• The task
The records are to be reproduced verbatim.

Stored items from a collection:
::::::::::
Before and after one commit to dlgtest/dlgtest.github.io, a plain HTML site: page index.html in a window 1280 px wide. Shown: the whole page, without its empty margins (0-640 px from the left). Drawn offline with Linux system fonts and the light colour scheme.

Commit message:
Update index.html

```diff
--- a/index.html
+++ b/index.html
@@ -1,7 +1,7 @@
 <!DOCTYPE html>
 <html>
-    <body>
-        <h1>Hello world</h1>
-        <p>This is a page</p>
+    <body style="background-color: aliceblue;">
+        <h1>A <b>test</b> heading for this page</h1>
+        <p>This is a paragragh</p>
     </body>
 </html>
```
::::::::::
• Task output
Before and after one commit to dlgtest/dlgtest.github.io, a plain HTML site: page index.html in a window 1280 px wide. Shown: the whole page, without its empty margins (0-640 px from the left). Drawn offline with Linux system fonts and the light colour scheme.

Commit message:
Update index.html

```diff
--- a/index.html
+++ b/index.html
@@ -1,7 +1,7 @@
 <!DOCTYPE html>
 <html>
-    <body>
-        <h1>Hello world</h1>
-        <p>This is a page</p>
+    <body style="background-color: aliceblue;">
+        <h1>A <b>test</b> heading for this page</h1>
+        <p>This is a paragragh</p>
     </body>
 </html>
```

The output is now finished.